Over at Jim Henley’s place, Thoreau further justifies his status as an essential academic-physics blogger with a really good post about the problem of introductory labs:
In freshman labs, generally you?re trying to measure something (at least as it?s done at many schools). The measurement is never as clean as the stuff being taught in lecture (or interactive discussion-based peer-involved blah blah whatever). There is nothing wrong with the fact that lab measurements are not as clean as the stuff in lecture! However, it does mean that you aren?t spending those 3 hours thinking about the same things you were thinking about in lecture. I mean, yes, there?s probably a rotating object (or whatever) in the lab, and the professor?s diagrams in lecture probably also had a rotating object. But in lab you?re thinking about the best way to measure the tensi0n in that spring and trying to figure out whether the biggest factor dominating your uncertainty is the difficulty of keeping the system stable or maybe it?s the fickle nature of this meter you were using, and then you have to remember to subtract out this other force in your data analysis, and set up your data table correctly.
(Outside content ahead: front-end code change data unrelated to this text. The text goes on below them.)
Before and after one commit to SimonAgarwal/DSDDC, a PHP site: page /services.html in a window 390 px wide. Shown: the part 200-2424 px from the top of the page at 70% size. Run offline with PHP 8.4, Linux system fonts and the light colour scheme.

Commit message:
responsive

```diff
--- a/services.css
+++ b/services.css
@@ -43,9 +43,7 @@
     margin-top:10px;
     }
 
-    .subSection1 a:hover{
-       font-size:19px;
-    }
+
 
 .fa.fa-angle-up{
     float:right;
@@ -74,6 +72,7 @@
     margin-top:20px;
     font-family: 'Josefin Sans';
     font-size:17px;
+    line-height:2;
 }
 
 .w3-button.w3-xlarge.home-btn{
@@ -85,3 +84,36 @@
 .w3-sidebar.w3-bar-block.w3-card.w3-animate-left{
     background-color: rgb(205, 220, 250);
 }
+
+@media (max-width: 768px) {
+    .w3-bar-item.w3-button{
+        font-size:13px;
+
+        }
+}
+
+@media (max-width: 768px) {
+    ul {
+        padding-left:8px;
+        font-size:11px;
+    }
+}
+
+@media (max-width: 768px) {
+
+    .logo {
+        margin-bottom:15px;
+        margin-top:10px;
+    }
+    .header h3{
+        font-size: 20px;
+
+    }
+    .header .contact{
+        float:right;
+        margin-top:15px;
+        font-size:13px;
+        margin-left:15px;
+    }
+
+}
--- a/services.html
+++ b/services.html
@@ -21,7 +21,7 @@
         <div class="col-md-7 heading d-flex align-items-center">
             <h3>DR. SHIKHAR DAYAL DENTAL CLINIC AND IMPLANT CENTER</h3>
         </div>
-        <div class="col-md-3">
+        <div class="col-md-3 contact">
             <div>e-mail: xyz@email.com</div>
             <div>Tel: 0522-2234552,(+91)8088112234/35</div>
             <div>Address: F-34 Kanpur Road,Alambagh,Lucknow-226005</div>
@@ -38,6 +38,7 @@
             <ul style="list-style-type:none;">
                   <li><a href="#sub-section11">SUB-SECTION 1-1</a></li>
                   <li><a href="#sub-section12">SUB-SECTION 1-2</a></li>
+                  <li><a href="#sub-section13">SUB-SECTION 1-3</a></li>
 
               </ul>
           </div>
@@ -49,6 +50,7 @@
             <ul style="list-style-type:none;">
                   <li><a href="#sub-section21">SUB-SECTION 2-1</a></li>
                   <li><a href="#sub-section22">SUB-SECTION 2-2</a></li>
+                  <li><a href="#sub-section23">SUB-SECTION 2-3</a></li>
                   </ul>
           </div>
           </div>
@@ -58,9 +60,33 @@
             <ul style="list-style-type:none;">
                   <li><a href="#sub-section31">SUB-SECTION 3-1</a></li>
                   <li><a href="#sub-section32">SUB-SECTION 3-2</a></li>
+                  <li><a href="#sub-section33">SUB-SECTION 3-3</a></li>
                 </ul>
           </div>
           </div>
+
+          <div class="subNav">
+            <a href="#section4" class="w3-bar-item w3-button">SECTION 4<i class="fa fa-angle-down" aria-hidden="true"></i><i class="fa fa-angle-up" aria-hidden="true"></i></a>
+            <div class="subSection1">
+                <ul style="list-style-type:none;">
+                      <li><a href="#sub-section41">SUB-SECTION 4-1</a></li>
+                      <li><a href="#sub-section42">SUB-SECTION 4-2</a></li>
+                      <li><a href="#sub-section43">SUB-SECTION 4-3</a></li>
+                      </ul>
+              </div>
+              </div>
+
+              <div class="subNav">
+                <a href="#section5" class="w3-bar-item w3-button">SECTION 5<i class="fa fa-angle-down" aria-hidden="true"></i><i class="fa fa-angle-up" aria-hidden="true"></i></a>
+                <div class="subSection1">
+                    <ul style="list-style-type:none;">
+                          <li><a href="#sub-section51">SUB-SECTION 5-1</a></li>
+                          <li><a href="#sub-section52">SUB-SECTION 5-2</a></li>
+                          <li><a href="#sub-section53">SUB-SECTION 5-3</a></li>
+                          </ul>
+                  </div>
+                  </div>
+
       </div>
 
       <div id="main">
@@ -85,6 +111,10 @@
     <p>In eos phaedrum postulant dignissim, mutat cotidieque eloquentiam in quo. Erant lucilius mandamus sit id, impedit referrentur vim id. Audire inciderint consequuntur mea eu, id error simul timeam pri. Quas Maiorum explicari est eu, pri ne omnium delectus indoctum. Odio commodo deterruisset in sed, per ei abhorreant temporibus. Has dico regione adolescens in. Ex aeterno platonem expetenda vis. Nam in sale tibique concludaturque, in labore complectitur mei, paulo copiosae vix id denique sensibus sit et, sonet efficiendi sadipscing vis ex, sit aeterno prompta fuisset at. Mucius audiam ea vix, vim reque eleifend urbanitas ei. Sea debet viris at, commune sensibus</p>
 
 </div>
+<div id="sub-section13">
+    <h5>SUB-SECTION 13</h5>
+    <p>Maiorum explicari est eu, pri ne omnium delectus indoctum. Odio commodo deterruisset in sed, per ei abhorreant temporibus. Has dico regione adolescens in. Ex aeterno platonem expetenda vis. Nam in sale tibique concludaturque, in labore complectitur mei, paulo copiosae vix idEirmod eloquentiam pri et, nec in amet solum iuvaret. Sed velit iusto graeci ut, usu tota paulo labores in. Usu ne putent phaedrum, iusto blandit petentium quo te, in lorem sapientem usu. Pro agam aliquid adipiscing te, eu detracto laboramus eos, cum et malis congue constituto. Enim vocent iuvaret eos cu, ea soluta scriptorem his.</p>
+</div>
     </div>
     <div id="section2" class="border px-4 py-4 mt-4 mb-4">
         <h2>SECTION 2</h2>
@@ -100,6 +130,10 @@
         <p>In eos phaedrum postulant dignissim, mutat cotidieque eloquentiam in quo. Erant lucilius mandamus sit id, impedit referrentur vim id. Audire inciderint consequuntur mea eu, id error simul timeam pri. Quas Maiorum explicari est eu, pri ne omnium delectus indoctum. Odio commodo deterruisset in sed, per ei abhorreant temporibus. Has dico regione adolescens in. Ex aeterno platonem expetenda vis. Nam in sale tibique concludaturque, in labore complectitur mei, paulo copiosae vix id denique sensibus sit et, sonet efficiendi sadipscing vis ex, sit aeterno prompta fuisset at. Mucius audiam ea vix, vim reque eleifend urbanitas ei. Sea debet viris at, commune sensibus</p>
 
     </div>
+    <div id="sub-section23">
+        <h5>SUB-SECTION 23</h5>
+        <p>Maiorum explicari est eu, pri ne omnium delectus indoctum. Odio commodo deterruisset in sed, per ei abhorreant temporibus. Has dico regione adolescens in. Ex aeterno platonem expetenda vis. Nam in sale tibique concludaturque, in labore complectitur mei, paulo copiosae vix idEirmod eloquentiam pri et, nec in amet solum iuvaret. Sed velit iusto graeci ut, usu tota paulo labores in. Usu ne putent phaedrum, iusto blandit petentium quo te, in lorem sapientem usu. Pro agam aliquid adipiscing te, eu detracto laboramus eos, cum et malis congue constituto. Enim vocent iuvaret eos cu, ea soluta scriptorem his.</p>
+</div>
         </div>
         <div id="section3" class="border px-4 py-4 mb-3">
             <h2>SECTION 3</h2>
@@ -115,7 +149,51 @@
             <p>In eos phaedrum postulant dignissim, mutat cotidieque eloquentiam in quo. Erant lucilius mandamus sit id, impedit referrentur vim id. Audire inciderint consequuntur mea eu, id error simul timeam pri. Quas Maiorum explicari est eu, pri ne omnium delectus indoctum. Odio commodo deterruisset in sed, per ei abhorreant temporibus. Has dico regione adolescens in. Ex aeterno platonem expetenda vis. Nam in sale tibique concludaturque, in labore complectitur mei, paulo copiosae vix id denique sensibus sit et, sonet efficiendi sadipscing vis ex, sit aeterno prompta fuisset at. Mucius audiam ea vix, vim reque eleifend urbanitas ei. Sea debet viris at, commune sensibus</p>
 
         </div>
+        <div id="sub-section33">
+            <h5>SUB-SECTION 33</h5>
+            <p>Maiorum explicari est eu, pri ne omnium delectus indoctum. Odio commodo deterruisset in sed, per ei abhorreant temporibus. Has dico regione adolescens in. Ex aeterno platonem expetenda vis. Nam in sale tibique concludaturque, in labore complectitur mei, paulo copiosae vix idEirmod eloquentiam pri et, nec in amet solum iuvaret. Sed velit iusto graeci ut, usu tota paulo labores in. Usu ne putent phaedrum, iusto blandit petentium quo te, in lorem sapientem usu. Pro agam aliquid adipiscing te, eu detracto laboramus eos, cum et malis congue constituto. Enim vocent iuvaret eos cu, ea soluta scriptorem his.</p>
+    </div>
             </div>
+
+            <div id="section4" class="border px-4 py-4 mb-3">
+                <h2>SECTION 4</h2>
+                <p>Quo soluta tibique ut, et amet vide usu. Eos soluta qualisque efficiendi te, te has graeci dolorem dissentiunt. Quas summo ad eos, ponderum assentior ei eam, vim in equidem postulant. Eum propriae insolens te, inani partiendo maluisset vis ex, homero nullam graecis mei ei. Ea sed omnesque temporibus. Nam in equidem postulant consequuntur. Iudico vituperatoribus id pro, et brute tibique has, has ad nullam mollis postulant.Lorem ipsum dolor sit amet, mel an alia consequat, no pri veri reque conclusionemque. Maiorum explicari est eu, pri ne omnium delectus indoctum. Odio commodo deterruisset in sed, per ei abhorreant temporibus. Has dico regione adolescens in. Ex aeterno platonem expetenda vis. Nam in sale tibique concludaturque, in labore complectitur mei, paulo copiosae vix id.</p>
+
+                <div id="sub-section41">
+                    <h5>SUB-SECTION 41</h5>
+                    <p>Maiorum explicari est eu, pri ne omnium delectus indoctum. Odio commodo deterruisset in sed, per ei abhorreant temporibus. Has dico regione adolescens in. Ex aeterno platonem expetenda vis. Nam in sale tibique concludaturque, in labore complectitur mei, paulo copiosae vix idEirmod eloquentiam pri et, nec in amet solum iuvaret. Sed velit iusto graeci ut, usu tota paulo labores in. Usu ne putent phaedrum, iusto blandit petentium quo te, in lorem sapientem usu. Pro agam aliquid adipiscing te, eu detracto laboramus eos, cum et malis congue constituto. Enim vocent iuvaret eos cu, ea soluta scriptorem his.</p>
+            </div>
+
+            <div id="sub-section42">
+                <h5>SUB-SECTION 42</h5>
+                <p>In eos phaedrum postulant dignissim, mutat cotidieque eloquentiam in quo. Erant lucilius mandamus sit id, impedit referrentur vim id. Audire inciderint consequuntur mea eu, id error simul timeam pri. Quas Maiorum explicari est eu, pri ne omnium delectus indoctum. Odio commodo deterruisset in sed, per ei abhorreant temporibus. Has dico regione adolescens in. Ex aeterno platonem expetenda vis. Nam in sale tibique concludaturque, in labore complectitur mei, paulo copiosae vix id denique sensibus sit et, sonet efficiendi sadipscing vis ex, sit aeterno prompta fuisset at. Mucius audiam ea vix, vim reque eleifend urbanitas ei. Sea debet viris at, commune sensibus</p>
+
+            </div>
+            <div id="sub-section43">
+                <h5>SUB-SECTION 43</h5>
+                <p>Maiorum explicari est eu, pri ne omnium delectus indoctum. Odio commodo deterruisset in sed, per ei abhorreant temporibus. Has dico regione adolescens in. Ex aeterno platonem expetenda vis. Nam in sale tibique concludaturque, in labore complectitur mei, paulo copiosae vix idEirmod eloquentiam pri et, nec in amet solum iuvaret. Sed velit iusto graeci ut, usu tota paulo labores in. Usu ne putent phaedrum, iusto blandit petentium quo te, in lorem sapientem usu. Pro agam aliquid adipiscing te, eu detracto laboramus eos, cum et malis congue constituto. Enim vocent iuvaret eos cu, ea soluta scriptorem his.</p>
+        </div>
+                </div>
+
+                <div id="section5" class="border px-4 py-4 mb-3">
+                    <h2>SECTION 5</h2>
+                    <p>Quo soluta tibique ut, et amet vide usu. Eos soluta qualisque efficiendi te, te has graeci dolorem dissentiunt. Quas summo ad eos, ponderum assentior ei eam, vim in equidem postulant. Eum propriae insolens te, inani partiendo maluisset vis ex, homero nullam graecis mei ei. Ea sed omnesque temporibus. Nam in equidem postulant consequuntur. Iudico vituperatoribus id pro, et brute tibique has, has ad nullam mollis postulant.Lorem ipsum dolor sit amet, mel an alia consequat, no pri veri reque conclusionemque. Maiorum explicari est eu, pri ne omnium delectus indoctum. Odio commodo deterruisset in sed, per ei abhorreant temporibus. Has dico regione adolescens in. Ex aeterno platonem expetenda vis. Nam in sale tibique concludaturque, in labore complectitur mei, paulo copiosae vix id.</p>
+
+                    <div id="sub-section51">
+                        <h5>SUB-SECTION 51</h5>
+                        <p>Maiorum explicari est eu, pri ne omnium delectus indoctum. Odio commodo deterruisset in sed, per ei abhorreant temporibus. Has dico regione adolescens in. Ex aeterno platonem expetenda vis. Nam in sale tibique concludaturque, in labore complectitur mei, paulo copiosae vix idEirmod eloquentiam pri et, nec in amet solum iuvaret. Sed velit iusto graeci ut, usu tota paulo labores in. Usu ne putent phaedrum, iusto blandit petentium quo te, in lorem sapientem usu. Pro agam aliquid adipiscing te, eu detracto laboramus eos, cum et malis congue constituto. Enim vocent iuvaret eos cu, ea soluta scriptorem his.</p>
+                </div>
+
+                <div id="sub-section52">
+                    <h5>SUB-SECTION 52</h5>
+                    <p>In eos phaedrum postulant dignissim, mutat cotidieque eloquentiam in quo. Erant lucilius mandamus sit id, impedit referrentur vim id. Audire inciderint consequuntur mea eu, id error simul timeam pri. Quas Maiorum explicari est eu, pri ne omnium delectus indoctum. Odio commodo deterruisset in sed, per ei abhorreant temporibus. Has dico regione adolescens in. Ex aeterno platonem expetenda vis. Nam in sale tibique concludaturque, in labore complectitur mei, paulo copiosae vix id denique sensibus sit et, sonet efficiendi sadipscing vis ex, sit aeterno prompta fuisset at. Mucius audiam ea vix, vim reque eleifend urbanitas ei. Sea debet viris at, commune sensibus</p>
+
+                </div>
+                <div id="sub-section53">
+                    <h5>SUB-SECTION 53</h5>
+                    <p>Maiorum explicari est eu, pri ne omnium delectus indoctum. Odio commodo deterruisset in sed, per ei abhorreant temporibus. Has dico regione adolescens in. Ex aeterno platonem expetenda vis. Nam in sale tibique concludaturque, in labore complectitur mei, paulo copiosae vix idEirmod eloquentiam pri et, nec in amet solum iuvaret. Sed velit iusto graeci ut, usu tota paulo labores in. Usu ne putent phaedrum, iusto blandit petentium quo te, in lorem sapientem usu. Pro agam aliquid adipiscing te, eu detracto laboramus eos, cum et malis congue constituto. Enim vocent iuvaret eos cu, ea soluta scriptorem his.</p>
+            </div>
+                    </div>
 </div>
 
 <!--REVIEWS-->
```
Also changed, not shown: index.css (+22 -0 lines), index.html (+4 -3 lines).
After two and a half hours, if all goes well, you get a graph that involves force and angular velocity or something, and that graph might even look like the graph that your professor produced in lecture when explaining some concept about rotational motion.* You are now ready to start your write-up and answer some questions before the 3 hours are up. However, you didn?t spend two and a half hours thinking about rotational motion. You spent two and a half hours trying to get this device to be stable and whatnot. Odds are that you didn?t learn anything new about rotational motion in that time. If things were done right, you probably did learn something about how to troubleshoot a tricky instrument.
He’s absolutely right about the problems here. In fact, this problem extends beyond the introductory level– no matter what the level of the lab class, labs present a significant problem. There are three things you might hope to accomplish in a lab class, and those three goals do not coexist peacefully.
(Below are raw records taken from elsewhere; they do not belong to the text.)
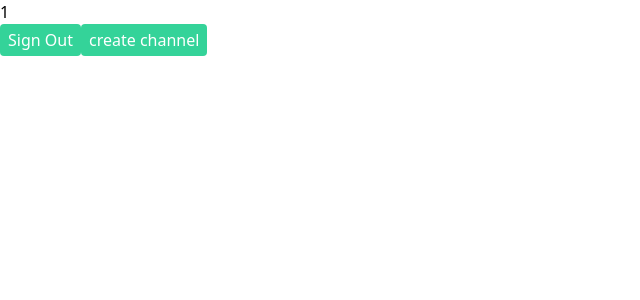
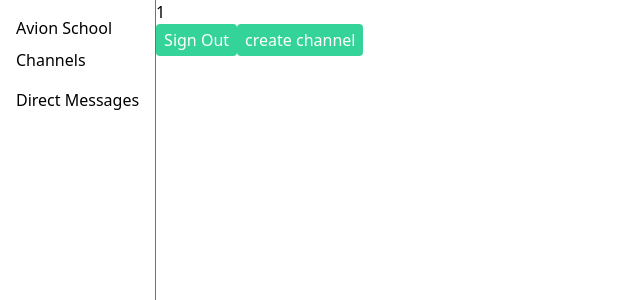
Before and after one commit to ajong1994/AvionSlackApp, a React (Create React App) app: page /#/ in a window 1280 px wide. Shown: the top 300 px of the page, without its empty margins (0-640 px from the left). Built offline with nearby package versions, Linux system fonts and the light colour scheme; sample sign-in values are in the browser's storage.

Commit message:
Simplified Auth logic and added sidebar skeleton

```diff
--- a/src/contexts/AuthContext.js
+++ b/src/contexts/AuthContext.js
@@ -18,13 +18,16 @@ const AuthContextProvider = ({children}) => {
 
     //Pull Auth state data from session storage and set current states to that on mount
     useEffect(()=>{
-        setAuth(sessionStorage.getItem('isAuthenticated'));
+        setAuth(JSON.parse(sessionStorage.getItem('isAuthenticated')));
         setUser(JSON.parse(sessionStorage.getItem('activeUser')));
+        console.log('auth mount runs')
+        // console.log(Boolean(false))
+        console.log(typeof(JSON.parse(sessionStorage.getItem('isAuthenticated'))))
     },[])
 
     //Save Auth states to Session storage on set/change
     useEffect(()=>{
-        sessionStorage.setItem('isAuthenticated', isAuthenticated);
+        sessionStorage.setItem('isAuthenticated', JSON.stringify(isAuthenticated));
         sessionStorage.setItem('activeUser', JSON.stringify(activeUser));
     },[isAuthenticated, activeUser])
 
--- a/src/pages/Channels.js
+++ b/src/pages/Channels.js
@@ -23,10 +23,6 @@ const Channels = () => {
         setChannelName(e.target.value)
     }
 
-    if (!isAuthenticated || !activeUser) {
-        return <Redirect to='/signin' />
-    }
-    console.log(channelName)
     return (
         <div>
             <h1>Create a channel</h1>
--- a/src/pages/Main.js
+++ b/src/pages/Main.js
@@ -4,6 +4,7 @@ import {removeUserSession} from '../utils/Utils'
 import { useHistory } from 'react-router'
 import Button from '../components/Button'
 import { Redirect, Link } from 'react-router-dom';
+import Sidebar from '../parts/Sidebar';
 
 
 const Main = () => {
@@ -14,12 +15,14 @@ const Main = () => {
         removeUserSession(setAuth, setUser, history);
     }
 
-    if (!isAuthenticated || !activeUser) {
+    if (!isAuthenticated) {
         return <Redirect to='/signin' />
     }
 
     return (
-        <div>
+        <div className="h-full flex">
+            <Sidebar/>
+            <div className="page-content">
                 <p>{activeUser['access-token']}</p>
                 <p>{activeUser.client}</p>
                 <p>{activeUser.expiry}</p>
@@ -27,7 +30,7 @@ const Main = () => {
                 <Button onClick={()=>handleSignOutClick()}>Sign Out</Button>
                 <Link to="/channels"><Button>create channel</Button></Link>
             </div>
-
+        </div>
     )
 }
 
--- a/src/pages/Signin.js
+++ b/src/pages/Signin.js
@@ -20,7 +20,7 @@ const Login = () => {
     const [isToastShowing, setIsToastShowing] = useState(false)
     const [toastStat, setToastStat] = useState({
         toastType: '',
-        toastMst: ''
+        toastMsg: ''
     });
 
     //Instantiated an array of objects with state as the validationPrompt state and setter for the corresponding setState
@@ -93,7 +93,7 @@ const Login = () => {
         return () => clearTimeout(timer);
     }, [isToastShowing])
 
-    if (isAuthenticated && activeUser) {
+    if (isAuthenticated) {
         return <Redirect to='/' />
     }
 
--- a/src/pages/Signup.js
+++ b/src/pages/Signup.js
@@ -119,7 +119,7 @@ const Signup = () => {
         return () => clearTimeout(timer);
     }, [isToastShowing])
 
-    if (isAuthenticated && activeUser) {
+    if (isAuthenticated) {
         return <Redirect to='/' />
     }
 
--- a/src/parts/Sidebar.js
+++ b/src/parts/Sidebar.js
@@ -1,10 +1,41 @@
-import {Link} from 'react-router-dom'
+import {Link} from 'react-router-dom';
+import { Disclosure } from '@headlessui/react';
+import { useState } from 'react';
 
 
 const Sidebar = () => {
+    const [channelList, setChannelList] = useState(null);
+
+    //Use Util function to get Channel list and set ChannelList State
+
+    //Create Util function to open modal when Add Channel is clicked
+
     return (
-        <div>
-            <Link></Link>
+        <div className="h-full p-4 border-r border-gray-500 flex flex-col items-start">
+            <p>Avion School</p>
+            <Disclosure>
+                <Disclosure.Button className="py-2">
+                    Channels
+                </Disclosure.Button>
+                <Disclosure.Panel className="text-gray-500">
+                    <div>
+                        Map all current channels here
+                    </div>
+                    <p>
+                        Add channel
+                    </p>
+                </Disclosure.Panel>
+            </Disclosure>
+            <Disclosure>
+                <Disclosure.Button className="py-2">
+                    Direct Messages
+                </Disclosure.Button>
+                <Disclosure.Panel className="text-gray-500">
+                    <div>
+                        Map all direct messages here
+                    </div>
+                </Disclosure.Panel>
+            </Disclosure>
         </div>
     )
 }
```
Lines whose indentation alone changed are shown as unchanged.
The three goals of a lab class are, in no particular order:
- To teach students lab skills (how to use equipment, how to make measurements, how to record and analyze data)
- To complement the physics taught in lecture (either by providing a direct example of the physics discussed in class, or by exploring applications that aren’t covered in class)
- To teach students something about scientific writing (through writing lab reports)
These goals conflict with each other, in that trying to pursue one of them creates problems for the others.
If you want to teach students how to write, you necessarily need to have them do a lot of writing, which argues for doing as many labs as possible. On the other hand, if you want to teach lab skills, you need to give them time and freedom to experiment with the apparatus, which means doing a smaller number of longer labs. If you want to complement the lectures, you need labs that will reliably give something close to the theoretical prediction (as Thoreau notes), which argues for relatively “canned” labs, with minimal opportunities for students to mess up the apparatus.
You can sort-of satisfy two of these, by having students do lots of “canned” experiments and write them up, but the only lab skill that teaches is how to follow precise directions, which is not actually that useful in research (or anything else). There isn’t really a good way to do all three, though, and I’m not convinced that writing up “canned” experiments actually teaches that much about scientific writing (though this may be because I hate grading large numbers of reports whose procedure sections are basically copied from the lab hand-out).
This is a Hard Problem, and I don’t have a good solution to it. Anybody who does have a good solution, please leave a comment telling me what it is, because I would love to know.